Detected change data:
►
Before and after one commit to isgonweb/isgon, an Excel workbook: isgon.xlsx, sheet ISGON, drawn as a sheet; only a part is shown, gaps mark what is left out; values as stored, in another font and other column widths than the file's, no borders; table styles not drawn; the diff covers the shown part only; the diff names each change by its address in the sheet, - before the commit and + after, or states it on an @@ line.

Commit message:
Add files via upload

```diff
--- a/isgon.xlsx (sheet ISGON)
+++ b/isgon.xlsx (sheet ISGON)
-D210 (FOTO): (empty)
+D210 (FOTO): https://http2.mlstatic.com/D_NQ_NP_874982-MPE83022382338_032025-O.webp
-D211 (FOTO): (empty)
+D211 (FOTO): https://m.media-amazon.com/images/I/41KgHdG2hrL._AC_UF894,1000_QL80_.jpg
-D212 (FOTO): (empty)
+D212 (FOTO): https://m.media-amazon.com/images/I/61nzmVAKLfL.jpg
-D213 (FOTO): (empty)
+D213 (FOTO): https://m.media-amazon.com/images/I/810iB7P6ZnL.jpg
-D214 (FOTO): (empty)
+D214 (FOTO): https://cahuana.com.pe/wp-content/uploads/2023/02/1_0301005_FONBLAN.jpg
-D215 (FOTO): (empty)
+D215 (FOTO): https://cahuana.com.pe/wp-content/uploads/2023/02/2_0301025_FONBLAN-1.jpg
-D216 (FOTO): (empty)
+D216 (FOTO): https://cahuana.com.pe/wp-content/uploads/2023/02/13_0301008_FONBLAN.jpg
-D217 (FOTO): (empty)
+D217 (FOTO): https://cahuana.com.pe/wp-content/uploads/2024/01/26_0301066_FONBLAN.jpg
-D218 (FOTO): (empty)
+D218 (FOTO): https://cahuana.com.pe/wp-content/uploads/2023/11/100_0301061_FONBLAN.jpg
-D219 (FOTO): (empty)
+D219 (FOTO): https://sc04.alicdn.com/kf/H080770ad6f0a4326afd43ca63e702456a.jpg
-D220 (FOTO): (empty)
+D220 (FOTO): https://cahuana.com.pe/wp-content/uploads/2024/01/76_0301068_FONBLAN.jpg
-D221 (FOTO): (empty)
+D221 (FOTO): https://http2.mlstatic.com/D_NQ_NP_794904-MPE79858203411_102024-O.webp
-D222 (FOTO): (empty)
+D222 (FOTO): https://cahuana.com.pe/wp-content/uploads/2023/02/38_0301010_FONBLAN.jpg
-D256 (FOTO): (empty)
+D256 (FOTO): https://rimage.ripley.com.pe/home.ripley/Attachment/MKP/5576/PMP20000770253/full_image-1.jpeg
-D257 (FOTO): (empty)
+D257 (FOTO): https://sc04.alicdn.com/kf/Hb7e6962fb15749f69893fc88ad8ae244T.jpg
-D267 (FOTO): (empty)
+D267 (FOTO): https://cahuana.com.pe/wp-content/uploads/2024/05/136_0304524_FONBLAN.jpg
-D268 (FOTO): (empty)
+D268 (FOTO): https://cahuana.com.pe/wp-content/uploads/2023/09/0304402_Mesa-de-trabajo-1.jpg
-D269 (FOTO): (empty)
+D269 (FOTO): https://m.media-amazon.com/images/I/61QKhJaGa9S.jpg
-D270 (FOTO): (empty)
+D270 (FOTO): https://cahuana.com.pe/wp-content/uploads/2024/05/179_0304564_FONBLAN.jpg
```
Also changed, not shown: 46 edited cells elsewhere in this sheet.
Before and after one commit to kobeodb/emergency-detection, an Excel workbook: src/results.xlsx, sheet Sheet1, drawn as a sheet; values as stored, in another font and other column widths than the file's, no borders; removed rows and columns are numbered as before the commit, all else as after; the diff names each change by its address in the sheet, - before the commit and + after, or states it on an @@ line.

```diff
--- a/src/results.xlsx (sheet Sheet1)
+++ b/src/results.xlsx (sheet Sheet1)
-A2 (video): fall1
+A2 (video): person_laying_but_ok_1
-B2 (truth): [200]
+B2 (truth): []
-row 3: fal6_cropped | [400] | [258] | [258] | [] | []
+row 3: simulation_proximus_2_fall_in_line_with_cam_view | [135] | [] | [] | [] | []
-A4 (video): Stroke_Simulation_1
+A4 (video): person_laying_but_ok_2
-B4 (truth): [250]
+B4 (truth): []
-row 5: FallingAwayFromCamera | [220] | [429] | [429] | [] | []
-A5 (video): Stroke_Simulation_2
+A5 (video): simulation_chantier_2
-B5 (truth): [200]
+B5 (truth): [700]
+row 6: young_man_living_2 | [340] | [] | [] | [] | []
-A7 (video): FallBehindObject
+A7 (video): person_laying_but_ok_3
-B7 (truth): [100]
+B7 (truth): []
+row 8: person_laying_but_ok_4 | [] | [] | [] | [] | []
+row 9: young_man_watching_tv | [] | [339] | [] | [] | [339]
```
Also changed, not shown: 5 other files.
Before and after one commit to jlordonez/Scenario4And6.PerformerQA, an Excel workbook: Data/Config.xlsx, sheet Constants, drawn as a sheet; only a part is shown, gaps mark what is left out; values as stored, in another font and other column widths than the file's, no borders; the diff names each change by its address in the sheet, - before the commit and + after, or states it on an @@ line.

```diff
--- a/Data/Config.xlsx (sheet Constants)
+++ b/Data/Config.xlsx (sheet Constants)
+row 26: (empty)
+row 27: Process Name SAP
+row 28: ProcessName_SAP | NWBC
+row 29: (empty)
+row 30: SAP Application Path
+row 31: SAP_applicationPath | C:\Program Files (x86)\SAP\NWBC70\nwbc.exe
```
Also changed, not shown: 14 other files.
◄
Task goal:
Copy out the data in full, exactly.

Task solution:
Before and after one commit to isgonweb/isgon, an Excel workbook: isgon.xlsx, sheet ISGON, drawn as a sheet; only a part is shown, gaps mark what is left out; values as stored, in another font and other column widths than the file's, no borders; table styles not drawn; the diff covers the shown part only; the diff names each change by its address in the sheet, - before the commit and + after, or states it on an @@ line.

Commit message:
Add files via upload

```diff
--- a/isgon.xlsx (sheet ISGON)
+++ b/isgon.xlsx (sheet ISGON)
-D210 (FOTO): (empty)
+D210 (FOTO): https://http2.mlstatic.com/D_NQ_NP_874982-MPE83022382338_032025-O.webp
-D211 (FOTO): (empty)
+D211 (FOTO): https://m.media-amazon.com/images/I/41KgHdG2hrL._AC_UF894,1000_QL80_.jpg
-D212 (FOTO): (empty)
+D212 (FOTO): https://m.media-amazon.com/images/I/61nzmVAKLfL.jpg
-D213 (FOTO): (empty)
+D213 (FOTO): https://m.media-amazon.com/images/I/810iB7P6ZnL.jpg
-D214 (FOTO): (empty)
+D214 (FOTO): https://cahuana.com.pe/wp-content/uploads/2023/02/1_0301005_FONBLAN.jpg
-D215 (FOTO): (empty)
+D215 (FOTO): https://cahuana.com.pe/wp-content/uploads/2023/02/2_0301025_FONBLAN-1.jpg
-D216 (FOTO): (empty)
+D216 (FOTO): https://cahuana.com.pe/wp-content/uploads/2023/02/13_0301008_FONBLAN.jpg
-D217 (FOTO): (empty)
+D217 (FOTO): https://cahuana.com.pe/wp-content/uploads/2024/01/26_0301066_FONBLAN.jpg
-D218 (FOTO): (empty)
+D218 (FOTO): https://cahuana.com.pe/wp-content/uploads/2023/11/100_0301061_FONBLAN.jpg
-D219 (FOTO): (empty)
+D219 (FOTO): https://sc04.alicdn.com/kf/H080770ad6f0a4326afd43ca63e702456a.jpg
-D220 (FOTO): (empty)
+D220 (FOTO): https://cahuana.com.pe/wp-content/uploads/2024/01/76_0301068_FONBLAN.jpg
-D221 (FOTO): (empty)
+D221 (FOTO): https://http2.mlstatic.com/D_NQ_NP_794904-MPE79858203411_102024-O.webp
-D222 (FOTO): (empty)
+D222 (FOTO): https://cahuana.com.pe/wp-content/uploads/2023/02/38_0301010_FONBLAN.jpg
-D256 (FOTO): (empty)
+D256 (FOTO): https://rimage.ripley.com.pe/home.ripley/Attachment/MKP/5576/PMP20000770253/full_image-1.jpeg
-D257 (FOTO): (empty)
+D257 (FOTO): https://sc04.alicdn.com/kf/Hb7e6962fb15749f69893fc88ad8ae244T.jpg
-D267 (FOTO): (empty)
+D267 (FOTO): https://cahuana.com.pe/wp-content/uploads/2024/05/136_0304524_FONBLAN.jpg
-D268 (FOTO): (empty)
+D268 (FOTO): https://cahuana.com.pe/wp-content/uploads/2023/09/0304402_Mesa-de-trabajo-1.jpg
-D269 (FOTO): (empty)
+D269 (FOTO): https://m.media-amazon.com/images/I/61QKhJaGa9S.jpg
-D270 (FOTO): (empty)
+D270 (FOTO): https://cahuana.com.pe/wp-content/uploads/2024/05/179_0304564_FONBLAN.jpg
```
Also changed, not shown: 46 edited cells elsewhere in this sheet.
Before and after one commit to kobeodb/emergency-detection, an Excel workbook: src/results.xlsx, sheet Sheet1, drawn as a sheet; values as stored, in another font and other column widths than the file's, no borders; removed rows and columns are numbered as before the commit, all else as after; the diff names each change by its address in the sheet, - before the commit and + after, or states it on an @@ line.

```diff
--- a/src/results.xlsx (sheet Sheet1)
+++ b/src/results.xlsx (sheet Sheet1)
-A2 (video): fall1
+A2 (video): person_laying_but_ok_1
-B2 (truth): [200]
+B2 (truth): []
-row 3: fal6_cropped | [400] | [258] | [258] | [] | []
+row 3: simulation_proximus_2_fall_in_line_with_cam_view | [135] | [] | [] | [] | []
-A4 (video): Stroke_Simulation_1
+A4 (video): person_laying_but_ok_2
-B4 (truth): [250]
+B4 (truth): []
-row 5: FallingAwayFromCamera | [220] | [429] | [429] | [] | []
-A5 (video): Stroke_Simulation_2
+A5 (video): simulation_chantier_2
-B5 (truth): [200]
+B5 (truth): [700]
+row 6: young_man_living_2 | [340] | [] | [] | [] | []
-A7 (video): FallBehindObject
+A7 (video): person_laying_but_ok_3
-B7 (truth): [100]
+B7 (truth): []
+row 8: person_laying_but_ok_4 | [] | [] | [] | [] | []
+row 9: young_man_watching_tv | [] | [339] | [] | [] | [339]
```
Also changed, not shown: 5 other files.
Before and after one commit to jlordonez/Scenario4And6.PerformerQA, an Excel workbook: Data/Config.xlsx, sheet Constants, drawn as a sheet; only a part is shown, gaps mark what is left out; values as stored, in another font and other column widths than the file's, no borders; the diff names each change by its address in the sheet, - before the commit and + after, or states it on an @@ line.

```diff
--- a/Data/Config.xlsx (sheet Constants)
+++ b/Data/Config.xlsx (sheet Constants)
+row 26: (empty)
+row 27: Process Name SAP
+row 28: ProcessName_SAP | NWBC
+row 29: (empty)
+row 30: SAP Application Path
+row 31: SAP_applicationPath | C:\Program Files (x86)\SAP\NWBC70\nwbc.exe
```
Also changed, not shown: 14 other files.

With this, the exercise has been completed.